Problem to solve
The records below are to be returned exactly as written, minus their pictures.
::::
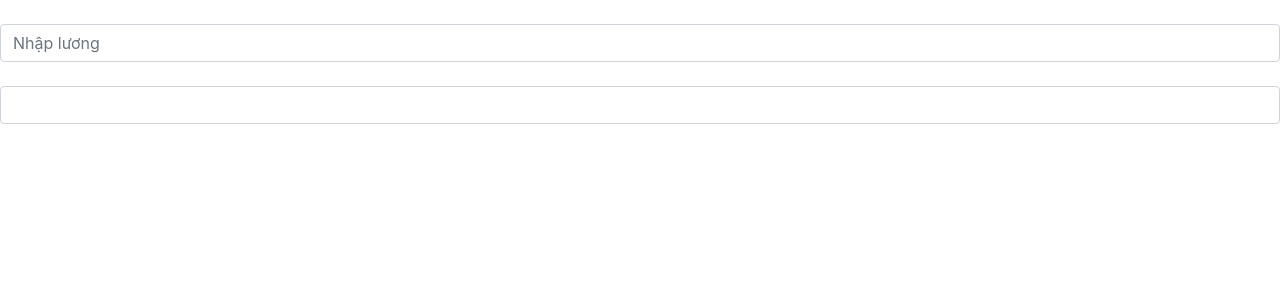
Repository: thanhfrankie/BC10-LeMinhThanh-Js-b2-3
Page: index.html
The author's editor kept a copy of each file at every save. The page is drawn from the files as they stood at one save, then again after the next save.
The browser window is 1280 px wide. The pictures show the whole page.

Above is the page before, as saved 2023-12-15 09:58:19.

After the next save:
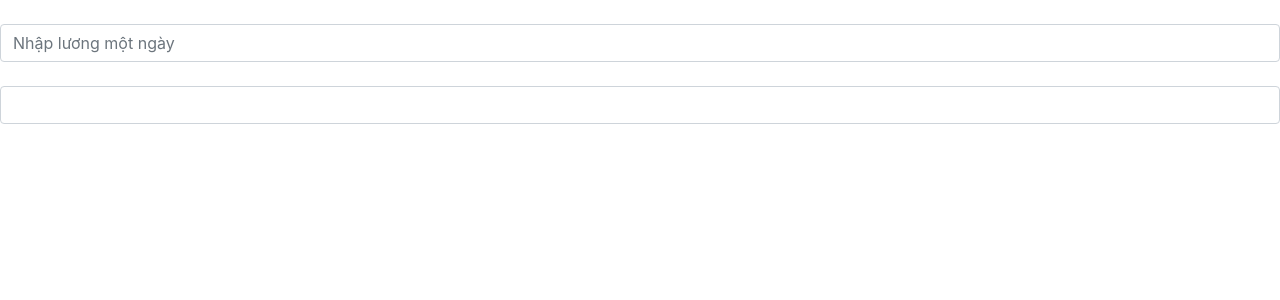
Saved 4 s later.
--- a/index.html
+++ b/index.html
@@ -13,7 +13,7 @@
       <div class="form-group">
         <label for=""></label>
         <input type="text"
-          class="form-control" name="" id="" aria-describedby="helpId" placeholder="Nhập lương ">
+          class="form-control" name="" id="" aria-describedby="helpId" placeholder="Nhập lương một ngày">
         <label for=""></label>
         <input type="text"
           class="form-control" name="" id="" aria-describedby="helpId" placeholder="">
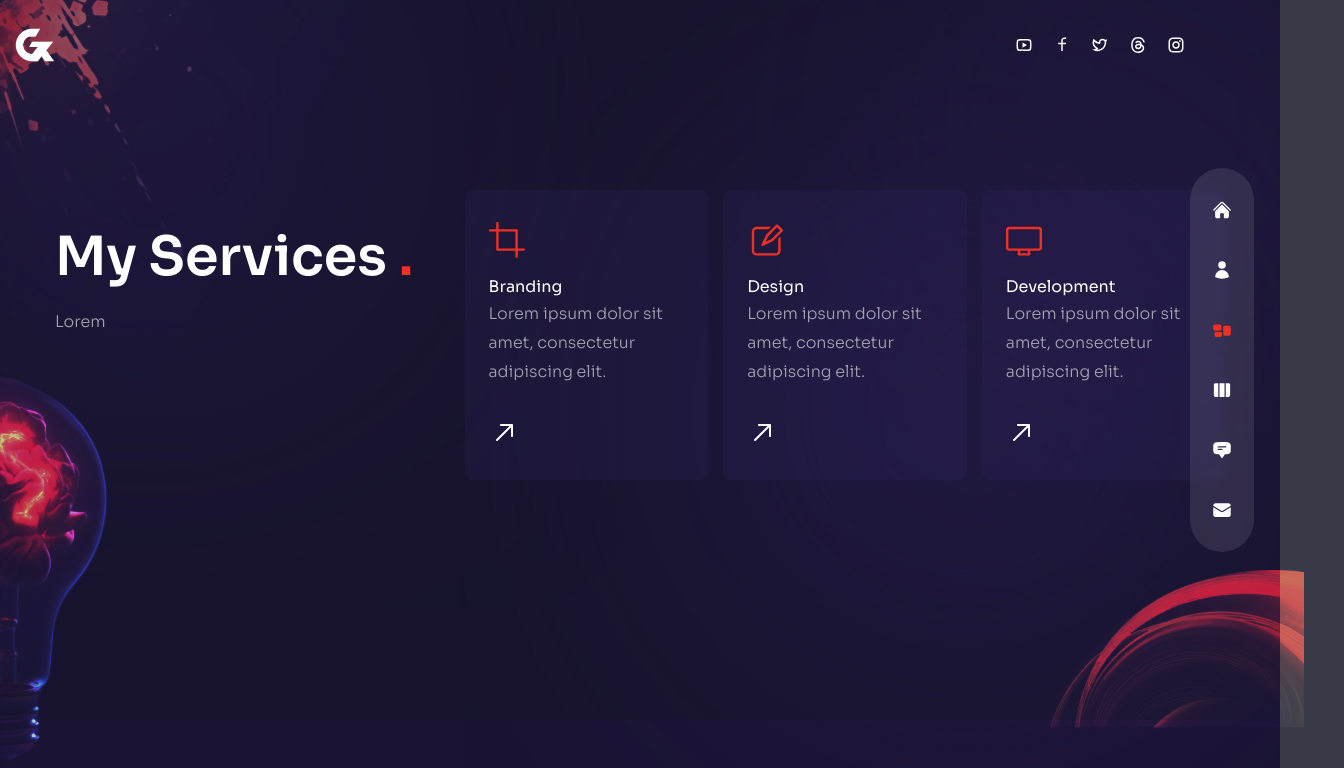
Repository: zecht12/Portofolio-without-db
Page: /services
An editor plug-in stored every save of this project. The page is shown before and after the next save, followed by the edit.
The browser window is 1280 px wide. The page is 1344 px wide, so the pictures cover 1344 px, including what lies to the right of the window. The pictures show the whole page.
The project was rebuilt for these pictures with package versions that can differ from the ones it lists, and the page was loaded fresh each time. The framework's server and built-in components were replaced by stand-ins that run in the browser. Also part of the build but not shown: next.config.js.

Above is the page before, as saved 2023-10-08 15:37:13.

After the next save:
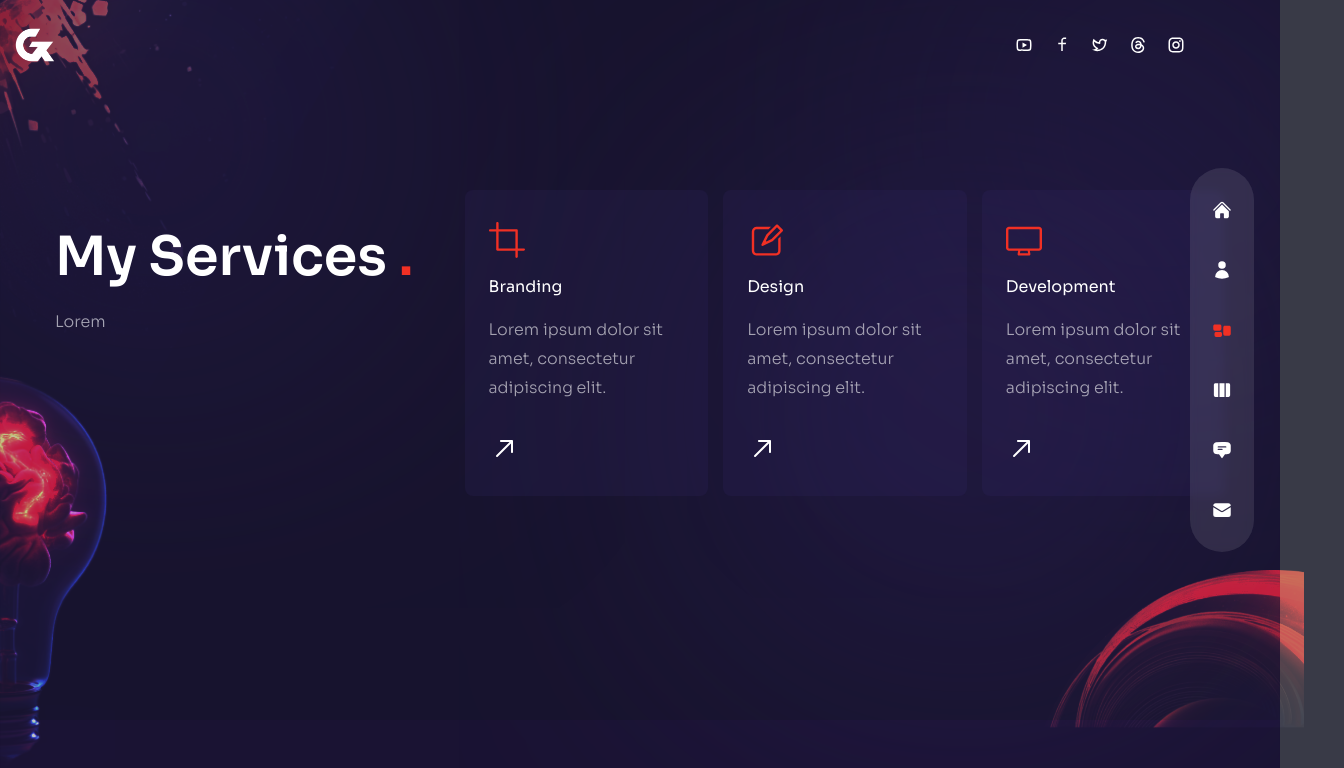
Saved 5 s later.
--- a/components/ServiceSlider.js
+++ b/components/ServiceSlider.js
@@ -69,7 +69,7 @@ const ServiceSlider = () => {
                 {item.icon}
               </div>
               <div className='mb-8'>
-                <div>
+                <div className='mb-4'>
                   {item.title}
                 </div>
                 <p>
::::
Written reply
Repository: thanhfrankie/BC10-LeMinhThanh-Js-b2-3
Page: index.html
The author's editor kept a copy of each file at every save. The page is drawn from the files as they stood at one save, then again after the next save.
The browser window is 1280 px wide. The pictures show the whole page.

Above is the page before, as saved 2023-12-15 09:58:19.

After the next save:
Saved 4 s later.
--- a/index.html
+++ b/index.html
@@ -13,7 +13,7 @@
       <div class="form-group">
         <label for=""></label>
         <input type="text"
-          class="form-control" name="" id="" aria-describedby="helpId" placeholder="Nhập lương ">
+          class="form-control" name="" id="" aria-describedby="helpId" placeholder="Nhập lương một ngày">
         <label for=""></label>
         <input type="text"
           class="form-control" name="" id="" aria-describedby="helpId" placeholder="">
Repository: zecht12/Portofolio-without-db
Page: /services
An editor plug-in stored every save of this project. The page is shown before and after the next save, followed by the edit.
The browser window is 1280 px wide. The page is 1344 px wide, so the pictures cover 1344 px, including what lies to the right of the window. The pictures show the whole page.
The project was rebuilt for these pictures with package versions that can differ from the ones it lists, and the page was loaded fresh each time. The framework's server and built-in components were replaced by stand-ins that run in the browser. Also part of the build but not shown: next.config.js.

Above is the page before, as saved 2023-10-08 15:37:13.

After the next save:
Saved 5 s later.
--- a/components/ServiceSlider.js
+++ b/components/ServiceSlider.js
@@ -69,7 +69,7 @@ const ServiceSlider = () => {
                 {item.icon}
               </div>
               <div className='mb-8'>
-                <div>
+                <div className='mb-4'>
                   {item.title}
                 </div>
                 <p>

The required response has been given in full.